But there is another crucifix variation – the “Christus Rex.” This version always symbolically replaces the crown of thorns with a regal crown, displaying Jesus as Christ the King. This does not, however, nod to Pilate’s inscription on the tabula and announce Jesus as mere King of the Jews, but instead proclaims Jesus as King of All.
Within the Christus Rex form are subtle variations. Most describe Jesus as wearing kingly robes, and some, indeed, show just that, but a far greater majority have Christ wearing a chasuble. This major detail might otherwise be construed as kingly apparel if it weren’t for the ends of a pastoral stole peeking from underneath.
There is also variation in the position of the arms. Many use the “Touch-down Jesus” pose, with His arms strangely spread upward. Perhaps we are to assume we are to jump into the Savior‘s open arms. At any rate, the depiction definitely shows a resurrected Christ.
While recently delivering a chancel piece to Trinity Lutheran Church, Cincinnati, I was privileged to closely view the old Christus Rex crucifix of the church. The beautiful piece was carved in Germany, and its confessional symbolism is razor sharp.
The Christus Rex crucifix at
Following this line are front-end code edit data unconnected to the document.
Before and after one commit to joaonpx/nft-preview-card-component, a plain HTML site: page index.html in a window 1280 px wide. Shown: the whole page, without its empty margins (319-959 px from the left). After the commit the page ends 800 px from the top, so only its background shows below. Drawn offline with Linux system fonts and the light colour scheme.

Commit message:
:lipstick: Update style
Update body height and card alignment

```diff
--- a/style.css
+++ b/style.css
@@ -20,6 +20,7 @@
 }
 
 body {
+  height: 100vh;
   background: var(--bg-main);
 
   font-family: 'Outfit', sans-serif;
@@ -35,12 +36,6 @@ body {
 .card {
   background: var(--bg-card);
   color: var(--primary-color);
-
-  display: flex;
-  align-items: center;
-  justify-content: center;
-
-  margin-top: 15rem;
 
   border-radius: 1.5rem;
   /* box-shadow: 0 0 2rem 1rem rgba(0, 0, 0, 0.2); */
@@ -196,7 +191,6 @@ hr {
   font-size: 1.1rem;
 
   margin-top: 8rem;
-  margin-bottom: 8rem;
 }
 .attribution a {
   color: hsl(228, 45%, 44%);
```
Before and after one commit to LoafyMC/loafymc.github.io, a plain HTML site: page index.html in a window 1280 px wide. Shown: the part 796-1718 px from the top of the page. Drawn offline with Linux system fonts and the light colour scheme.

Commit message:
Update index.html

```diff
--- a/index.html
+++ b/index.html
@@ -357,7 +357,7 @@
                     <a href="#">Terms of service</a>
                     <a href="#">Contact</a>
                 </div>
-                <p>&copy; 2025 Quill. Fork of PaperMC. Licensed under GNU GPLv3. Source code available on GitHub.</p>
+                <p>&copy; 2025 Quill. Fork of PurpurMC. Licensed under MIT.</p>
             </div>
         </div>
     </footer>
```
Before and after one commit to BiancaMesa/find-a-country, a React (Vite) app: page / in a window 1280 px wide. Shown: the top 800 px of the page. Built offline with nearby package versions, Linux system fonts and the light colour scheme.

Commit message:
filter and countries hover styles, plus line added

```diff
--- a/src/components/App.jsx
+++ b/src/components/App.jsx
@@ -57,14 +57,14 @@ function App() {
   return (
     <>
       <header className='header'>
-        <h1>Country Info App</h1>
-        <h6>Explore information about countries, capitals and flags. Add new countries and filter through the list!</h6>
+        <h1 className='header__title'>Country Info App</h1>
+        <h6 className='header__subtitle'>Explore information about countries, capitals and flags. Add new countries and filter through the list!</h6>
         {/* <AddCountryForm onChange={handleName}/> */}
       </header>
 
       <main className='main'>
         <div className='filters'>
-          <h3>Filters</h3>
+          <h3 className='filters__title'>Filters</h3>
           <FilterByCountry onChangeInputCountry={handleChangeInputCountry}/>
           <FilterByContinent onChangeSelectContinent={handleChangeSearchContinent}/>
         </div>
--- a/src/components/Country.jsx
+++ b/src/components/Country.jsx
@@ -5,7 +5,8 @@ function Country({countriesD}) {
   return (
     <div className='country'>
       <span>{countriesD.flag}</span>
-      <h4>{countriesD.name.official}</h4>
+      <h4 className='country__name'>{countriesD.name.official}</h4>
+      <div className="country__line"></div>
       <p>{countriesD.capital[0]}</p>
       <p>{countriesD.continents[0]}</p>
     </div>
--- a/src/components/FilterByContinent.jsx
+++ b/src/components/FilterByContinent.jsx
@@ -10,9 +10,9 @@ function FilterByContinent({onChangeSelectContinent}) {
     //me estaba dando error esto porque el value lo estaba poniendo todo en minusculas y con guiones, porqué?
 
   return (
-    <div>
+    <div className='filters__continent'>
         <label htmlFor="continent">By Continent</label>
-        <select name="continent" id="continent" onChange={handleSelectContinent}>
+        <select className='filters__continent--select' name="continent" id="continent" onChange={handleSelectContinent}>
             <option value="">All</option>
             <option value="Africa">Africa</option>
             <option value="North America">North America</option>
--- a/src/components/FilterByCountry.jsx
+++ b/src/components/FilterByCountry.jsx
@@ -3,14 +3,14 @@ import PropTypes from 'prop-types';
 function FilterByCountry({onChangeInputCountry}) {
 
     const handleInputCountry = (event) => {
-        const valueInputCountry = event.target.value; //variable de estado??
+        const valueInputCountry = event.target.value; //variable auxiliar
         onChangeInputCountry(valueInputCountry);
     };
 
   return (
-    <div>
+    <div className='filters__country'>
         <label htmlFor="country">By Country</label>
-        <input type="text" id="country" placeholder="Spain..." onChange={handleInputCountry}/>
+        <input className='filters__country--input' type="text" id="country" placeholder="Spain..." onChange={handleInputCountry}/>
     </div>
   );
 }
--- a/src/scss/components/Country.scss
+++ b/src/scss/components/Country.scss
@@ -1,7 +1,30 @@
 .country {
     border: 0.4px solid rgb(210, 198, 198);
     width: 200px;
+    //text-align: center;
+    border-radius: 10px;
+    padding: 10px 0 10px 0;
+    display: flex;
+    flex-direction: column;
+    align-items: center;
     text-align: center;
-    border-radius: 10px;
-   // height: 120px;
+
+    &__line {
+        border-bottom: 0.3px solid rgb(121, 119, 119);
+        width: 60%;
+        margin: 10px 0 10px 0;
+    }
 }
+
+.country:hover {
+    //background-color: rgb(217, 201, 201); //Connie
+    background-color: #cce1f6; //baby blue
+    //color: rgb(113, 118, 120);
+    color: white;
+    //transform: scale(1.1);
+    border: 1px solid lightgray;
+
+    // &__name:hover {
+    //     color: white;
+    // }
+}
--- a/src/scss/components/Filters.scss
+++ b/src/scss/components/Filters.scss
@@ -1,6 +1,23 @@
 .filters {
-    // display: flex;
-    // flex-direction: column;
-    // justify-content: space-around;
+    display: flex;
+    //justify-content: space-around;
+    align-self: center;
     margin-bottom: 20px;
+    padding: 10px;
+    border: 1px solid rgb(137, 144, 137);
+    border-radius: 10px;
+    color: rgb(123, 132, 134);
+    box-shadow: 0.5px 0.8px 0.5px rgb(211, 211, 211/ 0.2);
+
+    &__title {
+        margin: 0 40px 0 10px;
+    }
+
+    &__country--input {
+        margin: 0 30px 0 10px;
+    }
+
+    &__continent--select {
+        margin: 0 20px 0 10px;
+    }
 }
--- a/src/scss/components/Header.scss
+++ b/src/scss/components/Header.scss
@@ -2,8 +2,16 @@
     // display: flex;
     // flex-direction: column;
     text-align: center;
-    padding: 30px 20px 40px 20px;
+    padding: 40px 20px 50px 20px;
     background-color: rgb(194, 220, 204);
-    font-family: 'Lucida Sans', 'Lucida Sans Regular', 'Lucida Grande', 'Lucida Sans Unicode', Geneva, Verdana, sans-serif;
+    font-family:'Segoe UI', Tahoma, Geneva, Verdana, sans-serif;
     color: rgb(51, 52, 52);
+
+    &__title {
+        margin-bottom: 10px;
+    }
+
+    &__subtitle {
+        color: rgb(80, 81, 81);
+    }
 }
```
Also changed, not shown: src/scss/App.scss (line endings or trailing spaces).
Trinity Lutheran Church, Cincinnati
In this particular example, Jesus’ arms are not in the touch-down pose, but are straight out and nailed to the cross. So are His feet. He wears a stylized chasuble that could be mistaken for a kingly gown, but underneath the fringes of a stole are evident. And there is one additional touch – He is wearing a maniple on His arm
The maniple, while certainly common in the Roman Catholic tradition, is also still used by some in the Lutheran Church during the Lord's Supper. One might argue that it is too Roman, until recalling Luther’s immense anger when Karlstadt once preached in his street clothes. The fuming Martin Luther immediately went to his own church, donned every appropriate vestment for the Eucharist – including maniple – and proceeded to demonstrate that the Body and Blood of Christ demands utmost respect and reverence.
That little detail of the maniple adds much to the symbolism of this Christus Rex crucifix. The sculpture can visually be read thus: Our living King, once crucified for our sins, comes to us here, in this place, in Divine Service to us in the Lord's Supper, blessing us with His very Body and Blood.